### WHAT IS BEING ASKED
Say how many lines in the data below contain the word "this", and give no other text.
*** Opening RECORDS SHOWN ***
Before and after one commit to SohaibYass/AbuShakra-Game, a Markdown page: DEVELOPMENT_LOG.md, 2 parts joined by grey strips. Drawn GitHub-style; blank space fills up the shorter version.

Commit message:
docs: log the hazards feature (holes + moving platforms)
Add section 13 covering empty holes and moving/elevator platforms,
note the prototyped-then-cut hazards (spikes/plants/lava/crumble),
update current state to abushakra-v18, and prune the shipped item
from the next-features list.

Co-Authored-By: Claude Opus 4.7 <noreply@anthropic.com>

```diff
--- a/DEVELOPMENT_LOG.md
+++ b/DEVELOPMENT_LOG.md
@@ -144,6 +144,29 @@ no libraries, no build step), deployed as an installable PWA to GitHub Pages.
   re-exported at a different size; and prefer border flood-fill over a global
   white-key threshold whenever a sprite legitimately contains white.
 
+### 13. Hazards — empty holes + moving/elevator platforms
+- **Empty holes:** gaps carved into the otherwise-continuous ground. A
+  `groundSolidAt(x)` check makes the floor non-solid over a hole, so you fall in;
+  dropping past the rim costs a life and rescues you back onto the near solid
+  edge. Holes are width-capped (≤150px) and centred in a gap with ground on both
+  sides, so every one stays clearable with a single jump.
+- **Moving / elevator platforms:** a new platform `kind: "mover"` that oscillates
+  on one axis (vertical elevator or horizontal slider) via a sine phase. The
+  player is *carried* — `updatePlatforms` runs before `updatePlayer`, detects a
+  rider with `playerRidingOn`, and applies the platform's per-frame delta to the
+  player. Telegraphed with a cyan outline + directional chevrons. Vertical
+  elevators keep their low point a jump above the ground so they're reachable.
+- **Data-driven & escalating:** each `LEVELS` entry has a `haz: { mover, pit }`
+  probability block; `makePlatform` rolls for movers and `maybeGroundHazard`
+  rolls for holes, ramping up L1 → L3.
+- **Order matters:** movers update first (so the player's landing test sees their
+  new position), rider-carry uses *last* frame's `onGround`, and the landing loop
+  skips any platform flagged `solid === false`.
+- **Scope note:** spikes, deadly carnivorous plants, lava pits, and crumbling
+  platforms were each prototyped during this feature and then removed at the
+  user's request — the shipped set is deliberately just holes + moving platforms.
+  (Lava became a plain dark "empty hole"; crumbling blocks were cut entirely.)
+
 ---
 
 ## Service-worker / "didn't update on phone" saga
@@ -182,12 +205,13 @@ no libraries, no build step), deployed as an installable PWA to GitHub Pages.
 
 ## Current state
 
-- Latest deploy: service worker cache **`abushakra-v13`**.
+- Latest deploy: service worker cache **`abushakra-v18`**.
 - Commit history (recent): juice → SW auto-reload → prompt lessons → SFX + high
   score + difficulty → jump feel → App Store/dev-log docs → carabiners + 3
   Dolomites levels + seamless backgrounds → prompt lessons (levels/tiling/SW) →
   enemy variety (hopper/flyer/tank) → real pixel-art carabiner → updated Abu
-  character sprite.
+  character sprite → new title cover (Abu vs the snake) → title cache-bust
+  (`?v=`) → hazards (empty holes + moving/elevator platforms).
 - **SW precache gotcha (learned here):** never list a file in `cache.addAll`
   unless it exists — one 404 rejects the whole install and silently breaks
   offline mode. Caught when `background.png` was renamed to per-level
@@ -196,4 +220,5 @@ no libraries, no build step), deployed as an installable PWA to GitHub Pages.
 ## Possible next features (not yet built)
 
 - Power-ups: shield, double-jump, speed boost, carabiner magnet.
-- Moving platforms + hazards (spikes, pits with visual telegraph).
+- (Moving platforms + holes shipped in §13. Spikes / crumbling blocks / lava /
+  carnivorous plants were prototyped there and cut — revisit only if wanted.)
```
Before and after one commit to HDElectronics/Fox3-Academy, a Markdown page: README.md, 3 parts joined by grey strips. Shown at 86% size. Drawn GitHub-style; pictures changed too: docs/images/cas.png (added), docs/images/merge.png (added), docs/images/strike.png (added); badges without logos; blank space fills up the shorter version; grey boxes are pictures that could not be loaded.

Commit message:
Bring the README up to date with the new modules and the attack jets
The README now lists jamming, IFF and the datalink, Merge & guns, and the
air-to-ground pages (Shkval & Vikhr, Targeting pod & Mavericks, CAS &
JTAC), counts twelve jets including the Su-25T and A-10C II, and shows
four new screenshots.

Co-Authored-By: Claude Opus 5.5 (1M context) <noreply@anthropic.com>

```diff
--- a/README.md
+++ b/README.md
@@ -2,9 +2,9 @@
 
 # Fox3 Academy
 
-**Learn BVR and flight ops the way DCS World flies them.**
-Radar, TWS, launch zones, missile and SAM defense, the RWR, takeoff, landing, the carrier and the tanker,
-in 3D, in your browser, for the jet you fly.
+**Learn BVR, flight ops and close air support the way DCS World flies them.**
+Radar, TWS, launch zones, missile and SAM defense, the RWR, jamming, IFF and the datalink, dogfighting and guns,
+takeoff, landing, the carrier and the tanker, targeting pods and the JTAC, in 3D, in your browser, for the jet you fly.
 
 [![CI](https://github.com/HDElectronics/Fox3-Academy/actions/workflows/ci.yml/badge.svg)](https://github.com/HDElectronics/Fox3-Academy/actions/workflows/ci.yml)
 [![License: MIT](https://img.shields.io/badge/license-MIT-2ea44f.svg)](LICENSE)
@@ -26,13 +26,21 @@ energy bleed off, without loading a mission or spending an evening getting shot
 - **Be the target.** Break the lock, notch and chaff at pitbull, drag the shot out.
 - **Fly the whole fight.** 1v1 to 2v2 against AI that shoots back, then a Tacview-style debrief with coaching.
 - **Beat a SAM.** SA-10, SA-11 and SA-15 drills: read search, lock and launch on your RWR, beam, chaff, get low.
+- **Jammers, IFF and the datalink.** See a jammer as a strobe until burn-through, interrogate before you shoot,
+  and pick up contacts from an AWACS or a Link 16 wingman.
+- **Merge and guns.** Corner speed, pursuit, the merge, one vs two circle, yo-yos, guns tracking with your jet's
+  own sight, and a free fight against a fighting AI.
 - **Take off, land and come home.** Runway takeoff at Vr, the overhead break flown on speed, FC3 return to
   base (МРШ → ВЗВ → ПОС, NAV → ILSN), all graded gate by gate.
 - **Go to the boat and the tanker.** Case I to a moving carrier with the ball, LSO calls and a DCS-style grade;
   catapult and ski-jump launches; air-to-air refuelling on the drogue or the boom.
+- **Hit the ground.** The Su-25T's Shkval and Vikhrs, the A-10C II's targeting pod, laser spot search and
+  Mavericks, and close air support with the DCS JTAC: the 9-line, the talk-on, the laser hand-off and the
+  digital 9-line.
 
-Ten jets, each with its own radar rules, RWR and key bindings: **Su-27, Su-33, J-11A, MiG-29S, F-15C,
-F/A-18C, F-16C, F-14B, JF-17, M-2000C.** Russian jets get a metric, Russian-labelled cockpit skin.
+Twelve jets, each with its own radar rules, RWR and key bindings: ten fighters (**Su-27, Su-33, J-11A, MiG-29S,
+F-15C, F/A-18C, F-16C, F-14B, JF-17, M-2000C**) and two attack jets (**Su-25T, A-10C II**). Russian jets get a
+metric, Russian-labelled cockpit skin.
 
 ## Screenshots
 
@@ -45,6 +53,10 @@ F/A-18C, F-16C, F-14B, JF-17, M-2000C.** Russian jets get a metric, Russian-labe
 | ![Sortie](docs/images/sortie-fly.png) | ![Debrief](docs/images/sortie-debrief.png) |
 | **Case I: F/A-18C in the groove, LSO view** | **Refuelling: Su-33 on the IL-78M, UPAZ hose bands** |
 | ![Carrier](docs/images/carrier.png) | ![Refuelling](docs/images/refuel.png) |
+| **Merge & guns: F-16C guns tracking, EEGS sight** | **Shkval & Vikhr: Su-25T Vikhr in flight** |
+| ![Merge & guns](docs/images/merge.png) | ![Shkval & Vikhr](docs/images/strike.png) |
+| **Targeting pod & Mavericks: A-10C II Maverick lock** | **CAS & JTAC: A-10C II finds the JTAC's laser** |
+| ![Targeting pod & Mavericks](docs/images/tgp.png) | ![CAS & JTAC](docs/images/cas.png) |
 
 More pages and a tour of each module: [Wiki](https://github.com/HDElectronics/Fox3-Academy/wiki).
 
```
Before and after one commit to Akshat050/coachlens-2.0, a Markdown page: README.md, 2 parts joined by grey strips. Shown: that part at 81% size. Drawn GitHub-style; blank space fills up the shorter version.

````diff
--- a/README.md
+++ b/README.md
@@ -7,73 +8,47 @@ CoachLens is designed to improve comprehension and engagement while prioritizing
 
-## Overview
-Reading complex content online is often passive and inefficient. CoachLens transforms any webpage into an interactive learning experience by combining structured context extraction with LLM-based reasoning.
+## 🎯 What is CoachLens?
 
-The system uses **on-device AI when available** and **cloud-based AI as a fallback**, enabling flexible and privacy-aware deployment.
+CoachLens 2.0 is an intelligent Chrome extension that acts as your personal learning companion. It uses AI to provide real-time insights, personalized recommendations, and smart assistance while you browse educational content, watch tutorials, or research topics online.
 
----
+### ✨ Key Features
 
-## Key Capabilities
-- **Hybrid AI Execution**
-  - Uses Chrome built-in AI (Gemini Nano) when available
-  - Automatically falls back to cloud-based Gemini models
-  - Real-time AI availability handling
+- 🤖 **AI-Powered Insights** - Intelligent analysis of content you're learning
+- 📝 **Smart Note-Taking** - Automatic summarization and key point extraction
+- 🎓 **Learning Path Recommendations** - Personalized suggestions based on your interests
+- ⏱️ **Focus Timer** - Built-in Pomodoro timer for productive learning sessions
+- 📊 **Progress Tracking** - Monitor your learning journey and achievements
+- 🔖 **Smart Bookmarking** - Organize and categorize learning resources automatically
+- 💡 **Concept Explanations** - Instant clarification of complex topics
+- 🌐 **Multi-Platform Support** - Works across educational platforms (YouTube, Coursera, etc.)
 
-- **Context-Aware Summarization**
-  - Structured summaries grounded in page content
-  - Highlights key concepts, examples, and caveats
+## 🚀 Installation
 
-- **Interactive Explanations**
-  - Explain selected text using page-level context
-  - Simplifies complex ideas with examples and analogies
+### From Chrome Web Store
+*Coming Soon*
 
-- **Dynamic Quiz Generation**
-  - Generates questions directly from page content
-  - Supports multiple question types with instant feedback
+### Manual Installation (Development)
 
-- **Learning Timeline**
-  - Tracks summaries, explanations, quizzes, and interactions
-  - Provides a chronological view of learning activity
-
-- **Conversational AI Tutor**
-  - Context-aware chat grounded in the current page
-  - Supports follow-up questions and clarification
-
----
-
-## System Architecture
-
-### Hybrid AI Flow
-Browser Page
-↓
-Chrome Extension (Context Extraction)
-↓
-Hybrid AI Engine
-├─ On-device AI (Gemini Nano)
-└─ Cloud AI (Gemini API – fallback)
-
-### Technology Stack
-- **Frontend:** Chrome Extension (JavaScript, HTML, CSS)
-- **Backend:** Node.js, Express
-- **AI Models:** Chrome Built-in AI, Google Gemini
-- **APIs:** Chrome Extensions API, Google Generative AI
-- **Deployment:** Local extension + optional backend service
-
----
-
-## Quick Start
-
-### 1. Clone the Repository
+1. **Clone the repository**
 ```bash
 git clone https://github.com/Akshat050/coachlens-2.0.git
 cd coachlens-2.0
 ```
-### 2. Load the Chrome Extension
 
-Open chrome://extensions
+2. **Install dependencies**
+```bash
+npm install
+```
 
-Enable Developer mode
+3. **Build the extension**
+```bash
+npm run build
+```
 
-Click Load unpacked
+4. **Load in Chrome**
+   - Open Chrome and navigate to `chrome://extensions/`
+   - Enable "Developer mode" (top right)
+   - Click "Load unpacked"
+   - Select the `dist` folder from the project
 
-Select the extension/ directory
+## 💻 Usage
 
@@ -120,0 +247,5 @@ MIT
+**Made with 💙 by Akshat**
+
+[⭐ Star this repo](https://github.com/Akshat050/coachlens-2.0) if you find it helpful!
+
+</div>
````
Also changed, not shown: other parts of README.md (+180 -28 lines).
*** Closing RECORDS SHOWN ***
### REPLY
2